When I joined the force I didn’t have a clear career path.
I had been a response officer for two or three years when I saw there were openings for trainee investigators in the child abuse unit, so I transferred and that’s where I learned my trade. The unit then expanded to take into account other areas of vulnerability – vulnerable adult abuse, modern day slavery, child sexual exploitation – which showed the evolution of the Public Protection Unit.
I always wanted to be a detective and deal with the most serious crimes, but I wasn’t in a position to do so until 2000. Up until that point I’d worked as a response officer, a local beat officer and in the town centre team, dealing with issues that arose there.
Since I became a detective 18 years ago, I’ve worked in a number of teams including the Major Crime Unit (MCU), Serious Crime Investigation Team, the Public Protection Unit, the Boson team and now the Emerald unit.
Sergeant Nicola Barlow-Cook has been with Bedfordshire Police for 23 years. She tells us what it’s like to lead the search for a missing person who is living with dementia…
On 13 February, at about 7.30pm, Bedfordshire Police Force Control Room (FCR) took a call from a man reporting his 80-year-old mother, Margaret, missing. Margaret and her friend travelled back to Bedford on the same bus but were then due to get on to separate busses to return to their respective addresses. Margaret did not arrive home.
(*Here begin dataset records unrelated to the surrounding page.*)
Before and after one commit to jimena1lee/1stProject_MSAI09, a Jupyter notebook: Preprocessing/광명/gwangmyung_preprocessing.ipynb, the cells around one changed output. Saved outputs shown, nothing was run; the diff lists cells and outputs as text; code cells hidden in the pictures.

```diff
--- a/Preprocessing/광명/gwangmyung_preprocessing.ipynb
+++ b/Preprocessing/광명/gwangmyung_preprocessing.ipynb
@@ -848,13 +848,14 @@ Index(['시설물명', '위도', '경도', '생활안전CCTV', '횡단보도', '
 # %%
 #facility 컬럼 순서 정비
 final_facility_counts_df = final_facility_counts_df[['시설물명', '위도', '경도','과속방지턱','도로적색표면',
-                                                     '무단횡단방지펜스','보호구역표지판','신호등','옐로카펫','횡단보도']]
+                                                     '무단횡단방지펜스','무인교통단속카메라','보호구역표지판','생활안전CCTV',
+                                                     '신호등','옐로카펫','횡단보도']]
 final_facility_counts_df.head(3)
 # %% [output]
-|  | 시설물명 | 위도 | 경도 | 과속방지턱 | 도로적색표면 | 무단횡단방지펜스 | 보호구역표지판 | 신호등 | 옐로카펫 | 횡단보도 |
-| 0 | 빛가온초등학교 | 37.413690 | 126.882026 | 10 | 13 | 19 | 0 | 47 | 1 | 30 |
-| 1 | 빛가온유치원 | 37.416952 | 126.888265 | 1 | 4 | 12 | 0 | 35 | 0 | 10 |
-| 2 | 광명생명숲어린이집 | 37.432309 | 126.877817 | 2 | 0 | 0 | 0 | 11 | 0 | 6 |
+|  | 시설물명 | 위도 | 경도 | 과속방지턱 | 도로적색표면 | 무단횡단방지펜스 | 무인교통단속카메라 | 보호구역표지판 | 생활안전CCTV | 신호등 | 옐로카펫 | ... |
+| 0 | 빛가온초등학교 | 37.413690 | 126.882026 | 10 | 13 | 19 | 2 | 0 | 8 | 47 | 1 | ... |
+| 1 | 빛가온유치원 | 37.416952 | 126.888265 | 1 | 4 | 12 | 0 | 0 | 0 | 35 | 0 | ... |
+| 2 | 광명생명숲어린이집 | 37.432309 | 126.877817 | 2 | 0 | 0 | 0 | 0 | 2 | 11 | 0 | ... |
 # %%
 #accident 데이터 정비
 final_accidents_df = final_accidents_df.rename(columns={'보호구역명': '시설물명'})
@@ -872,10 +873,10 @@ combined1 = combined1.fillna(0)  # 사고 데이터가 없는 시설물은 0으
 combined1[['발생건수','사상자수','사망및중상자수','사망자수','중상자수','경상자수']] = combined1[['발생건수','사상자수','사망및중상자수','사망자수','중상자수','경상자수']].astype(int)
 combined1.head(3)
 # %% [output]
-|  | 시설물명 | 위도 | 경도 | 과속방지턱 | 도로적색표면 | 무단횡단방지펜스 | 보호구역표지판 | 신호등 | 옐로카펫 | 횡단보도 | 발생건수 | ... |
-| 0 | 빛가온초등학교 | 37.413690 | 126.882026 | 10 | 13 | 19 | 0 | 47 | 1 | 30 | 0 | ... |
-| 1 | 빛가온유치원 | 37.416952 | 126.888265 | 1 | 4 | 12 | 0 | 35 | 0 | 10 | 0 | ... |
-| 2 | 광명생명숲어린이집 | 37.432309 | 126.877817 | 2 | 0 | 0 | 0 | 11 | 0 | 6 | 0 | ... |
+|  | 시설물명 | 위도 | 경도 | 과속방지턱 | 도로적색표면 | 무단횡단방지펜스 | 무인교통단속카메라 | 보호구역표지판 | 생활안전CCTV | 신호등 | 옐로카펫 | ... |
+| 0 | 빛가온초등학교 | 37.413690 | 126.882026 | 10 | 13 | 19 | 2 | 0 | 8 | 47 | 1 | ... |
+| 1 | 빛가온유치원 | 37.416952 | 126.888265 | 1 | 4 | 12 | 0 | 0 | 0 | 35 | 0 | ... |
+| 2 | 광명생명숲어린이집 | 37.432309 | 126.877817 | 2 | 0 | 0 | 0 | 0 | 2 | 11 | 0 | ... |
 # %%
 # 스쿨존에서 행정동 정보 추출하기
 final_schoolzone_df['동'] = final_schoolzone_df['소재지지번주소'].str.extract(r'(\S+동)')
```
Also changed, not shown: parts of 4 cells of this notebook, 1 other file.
I was alerted to Margaret’s case by the Force Control Room; Margaret had been deemed ‘high risk’ because her family suspected she had early stage dementia. She had not been seen for a number of hours, so it was vital that our search was methodical but that we acted as fast as possible. I took responsibility as Bronze Commander, which means I coordinated the search.